When the word "width" shows up in a line of the data below, copy that whole line.

== Data records

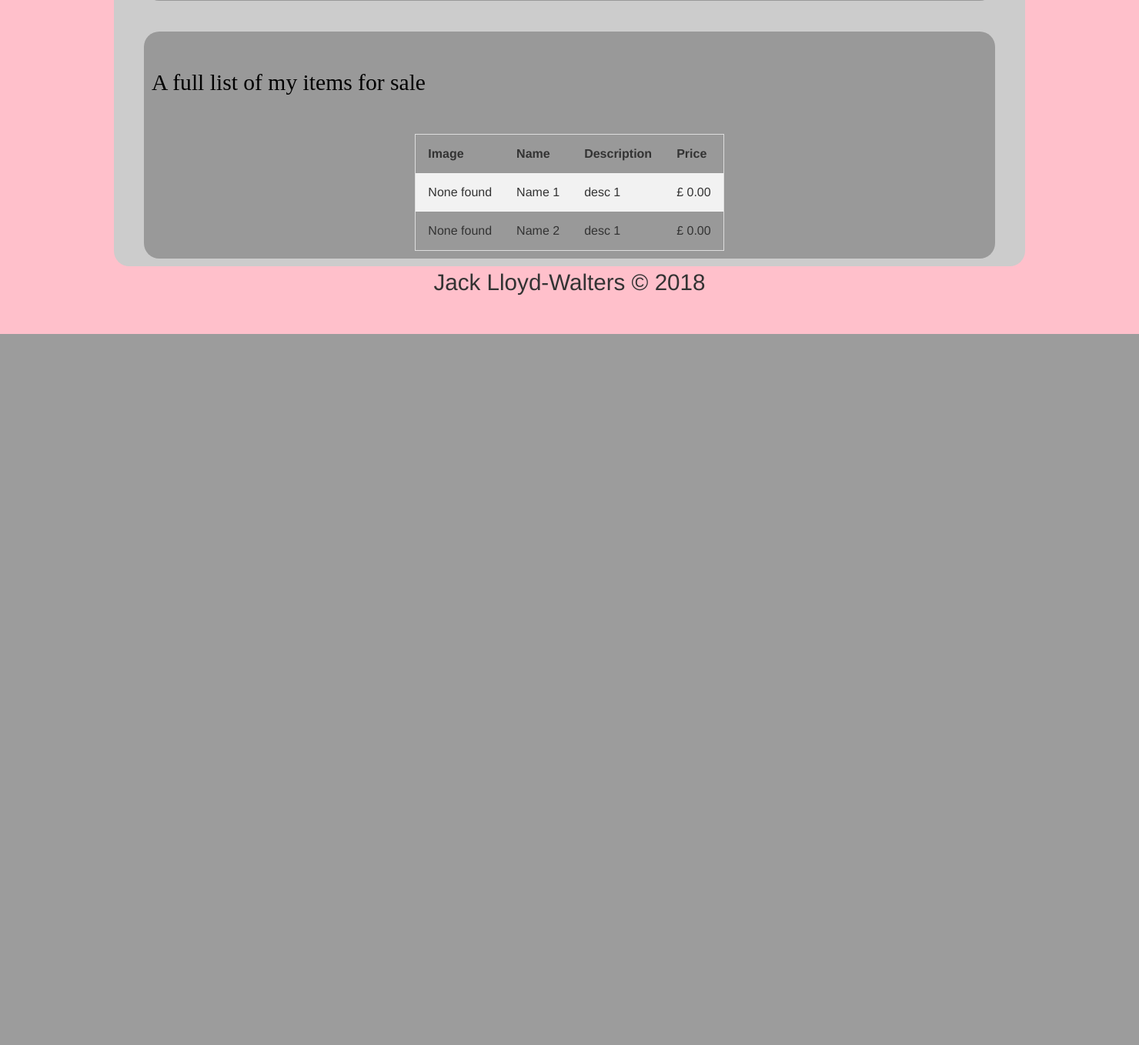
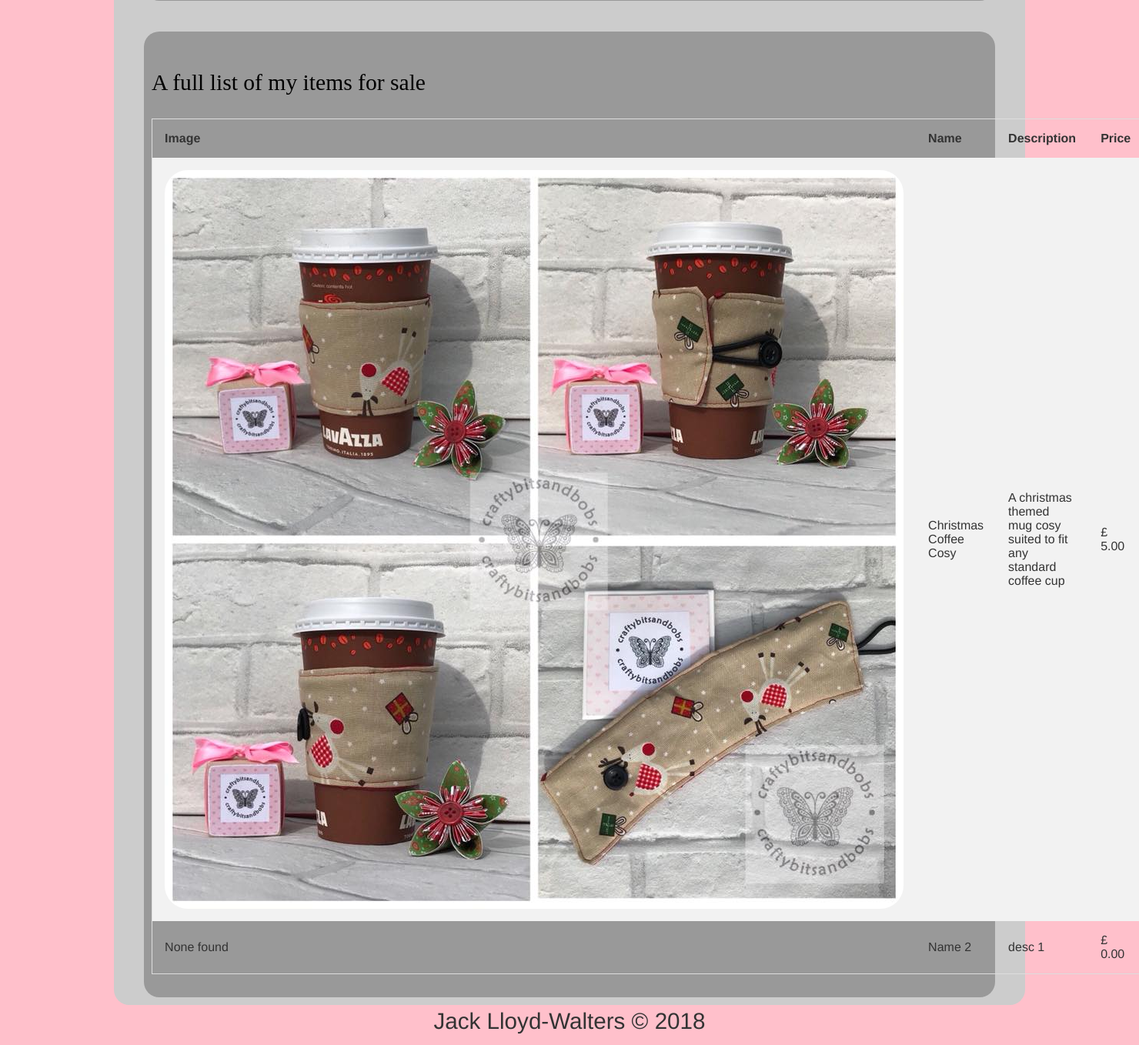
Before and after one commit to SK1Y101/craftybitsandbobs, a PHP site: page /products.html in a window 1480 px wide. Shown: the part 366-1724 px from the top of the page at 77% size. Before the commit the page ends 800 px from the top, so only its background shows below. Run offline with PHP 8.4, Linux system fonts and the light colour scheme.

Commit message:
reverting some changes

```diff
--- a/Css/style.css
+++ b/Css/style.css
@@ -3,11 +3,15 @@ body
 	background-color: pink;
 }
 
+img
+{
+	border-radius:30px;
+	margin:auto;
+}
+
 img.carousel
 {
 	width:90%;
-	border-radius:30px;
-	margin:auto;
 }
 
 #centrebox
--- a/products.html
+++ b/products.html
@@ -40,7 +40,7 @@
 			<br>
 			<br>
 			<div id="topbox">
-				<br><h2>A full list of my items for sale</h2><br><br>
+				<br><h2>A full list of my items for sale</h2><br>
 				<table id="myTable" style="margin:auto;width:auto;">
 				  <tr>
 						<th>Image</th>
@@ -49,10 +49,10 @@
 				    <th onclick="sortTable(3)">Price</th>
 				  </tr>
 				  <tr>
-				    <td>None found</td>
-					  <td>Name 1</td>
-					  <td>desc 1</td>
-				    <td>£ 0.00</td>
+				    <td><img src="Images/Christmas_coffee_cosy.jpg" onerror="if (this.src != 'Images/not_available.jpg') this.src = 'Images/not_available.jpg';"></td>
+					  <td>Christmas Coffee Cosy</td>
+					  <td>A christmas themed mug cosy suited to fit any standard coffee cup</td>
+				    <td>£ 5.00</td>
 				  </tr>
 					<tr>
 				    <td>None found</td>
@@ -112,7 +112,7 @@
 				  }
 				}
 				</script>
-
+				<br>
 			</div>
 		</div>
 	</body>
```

====

▸ Task answer
 	width:90%;
 				<table id="myTable" style="margin:auto;width:auto;">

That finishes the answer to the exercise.